This information is for reference purposes only. It was current when produced and may now be outdated. Archive material is no longer maintained, and some links may not work. Persons with disabilities having difficulty accessing this information should contact us at: https://info.ahrq.gov. Let us know the nature of the problem, the Web address of what you want, and your contact information.
Please go to www.ahrq.gov for current information.
Children who are younger than 5 years of age should be screened in the primary care setting for vision problems, including lazy eye, crossed eyes, and near- and far-sightedness, according to a new recommendation from the U.S. Preventive Services Task Force. The finding is published in the May/June issue of the Annals of Family Medicine.
The Task Force, an independent panel of experts sponsored by the Agency for Healthcare Research and Quality, found fair evidence that screening tests can lead to detection of lazy eye (known by the clinical term "amblyopia"), crossed eyes (known as "strabismus"), and near- and far-sightedness. Children found to have one of these conditions should be referred to a specialized eye care professional for further testing. Left untreated, amblyopia may lead to visual impairment and may harm a child's ability to learn or affect his or her performance in school.
Visual impairment is a common condition that affects 5 percent to 10 percent of preschool age children. Between 1 percent and 4 percent of preschool age children have amblyopia, and an estimated 5 percent to 7 percent have refractive errors.
Typically, children who are 3 or older are tested in the primary care setting using wall charts that ask the child to identify specific letters or symbols. For younger children who may have difficulty communicating verbally, new methods of photoscreening using specially equipped cameras to capture a picture of the child's pupil have been developed for use by trained eye care professionals. Because photoscreening requires only minimal cooperation from the child, this method has the potential to increase vision screening rates among children.

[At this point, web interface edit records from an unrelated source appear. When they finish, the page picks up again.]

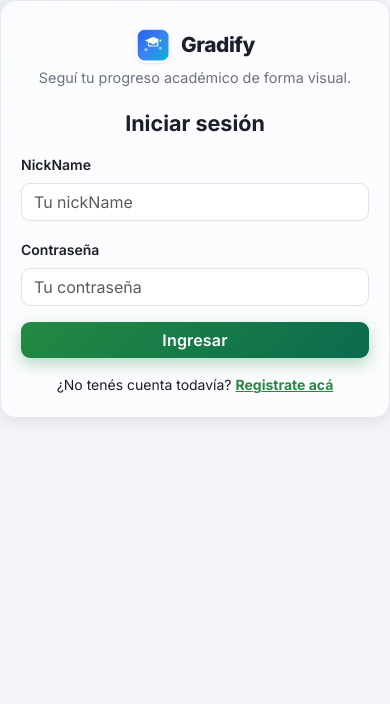
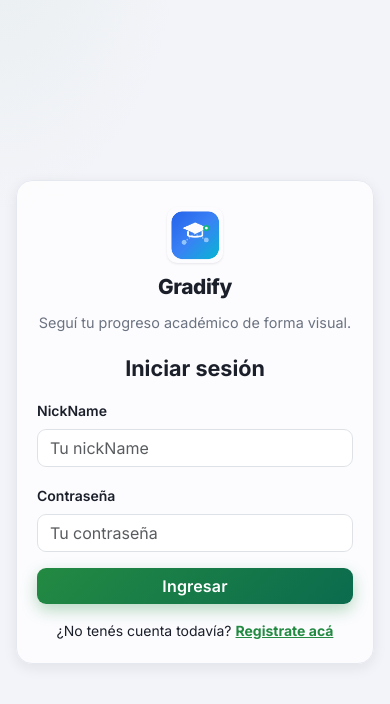
Before and after one commit to PabloPerugini/Proyecto_Integrador_UNAHUR_TP_Grupal, a React (Vite) app in the folder frontend/: page /login in a window 390 px wide. Shown: the top 704 px of the page. Built offline with nearby package versions, Linux system fonts and the light colour scheme; no server answers.

Commit message:
Se arreglo la parte de login y register

```diff
--- a/frontend/src/App.tsx
+++ b/frontend/src/App.tsx
@@ -83,8 +83,8 @@ export default function App() {
         <BrowserRouter>
           <ErrorBoundary>
             <Routes>
-              <Route path="/login" element={<Login />} />
-              <Route path="/register" element={<Register />} />
+              <Route path="/login" element={<div className="auth-app"><Login /></div>} />
+              <Route path="/register" element={<div className="auth-app"><Register /></div>} />
               <Route element={<ProtectedRoute />}>
               <Route element={<AppShell />}>
                 <Route path="/" element={<Home />} />
--- a/frontend/src/index.css
+++ b/frontend/src/index.css
@@ -432,6 +432,13 @@ a {
   color: var(--gradify-text-muted);
   font-size: 0.9rem;
   margin-bottom: 22px;
+}
+.auth-card__footer {
+  display: flex;
+  flex-wrap: wrap;
+  justify-content: center;
+  column-gap: 4px;
+  row-gap: 2px;
 }
 @keyframes auth-fade-up {
   from {
@@ -1327,6 +1334,15 @@ a {
   .app-content {
     padding: 16px 14px 4px;
   }
+  .auth-card__brand {
+    flex-direction: column;
+    gap: 8px;
+    margin-bottom: 10px;
+  }
+  .auth-card__logo {
+    width: 56px;
+    height: 56px;
+  }
   .auth-card {
     padding: 26px 20px 22px;
   }
--- a/frontend/src/pages/Login.tsx
+++ b/frontend/src/pages/Login.tsx
@@ -66,8 +66,8 @@ export default function Login() {
         </button>
       </form>
 
-      <div className="text-center mt-3 small">
-        ¿No tenés cuenta todavía?{' '}
+      <div className="auth-card__footer text-center mt-3 small">
+        <span>¿No tenés cuenta todavía?</span>
         <Link to="/register" className="fw-bold">
           Registrate acá
         </Link>
--- a/frontend/src/pages/Register.tsx
+++ b/frontend/src/pages/Register.tsx
@@ -221,8 +221,8 @@ export default function Register() {
         </button>
       </form>
 
-      <div className="text-center mt-3 small">
-        ¿Ya tenés cuenta?{' '}
+      <div className="auth-card__footer text-center mt-3 small">
+        <span>¿Ya tenés cuenta?</span>
         <Link to="/login" className="fw-bold">
           Iniciá sesión acá
         </Link>
```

Other methods used by primary care physicians for screening children under age 1 include the cover test and the Hirschberg light reflex test. The cover test is performed by covering one eye and observing the other eye for movement. The Hirschberg light reflex test is performed by shining a light and observing the reflection of light from the patient's cornea.
The Task Force is the leading independent panel of private-sector experts in prevention and primary care and conducts rigorous, impartial assessments of the scientific evidence for a broad range of preventive services. Its recommendations are considered the gold standard for clinical preventive services. The Task Force based its conclusions on reports from research teams led by AHRQ's Evidence-based Practice Centers at RTI-International-University of North Carolina at Chapel Hill and the Oregon Evidence-based Practice Center in Portland.
The screening for visual impairment in children younger than 5 years of age recommendations and materials for clinicians are available online, along with previous Task Force recommendations on other topics.
Summaries of the evidence, easy-to-read fact sheets explaining the recommendations, and related materials are available from the AHRQ Publications Clearinghouse.
Clinical information also is available from AHRQ's National Guideline Clearinghouse™ at www.guideline.gov.
Return to Contents
Proceed to Next Article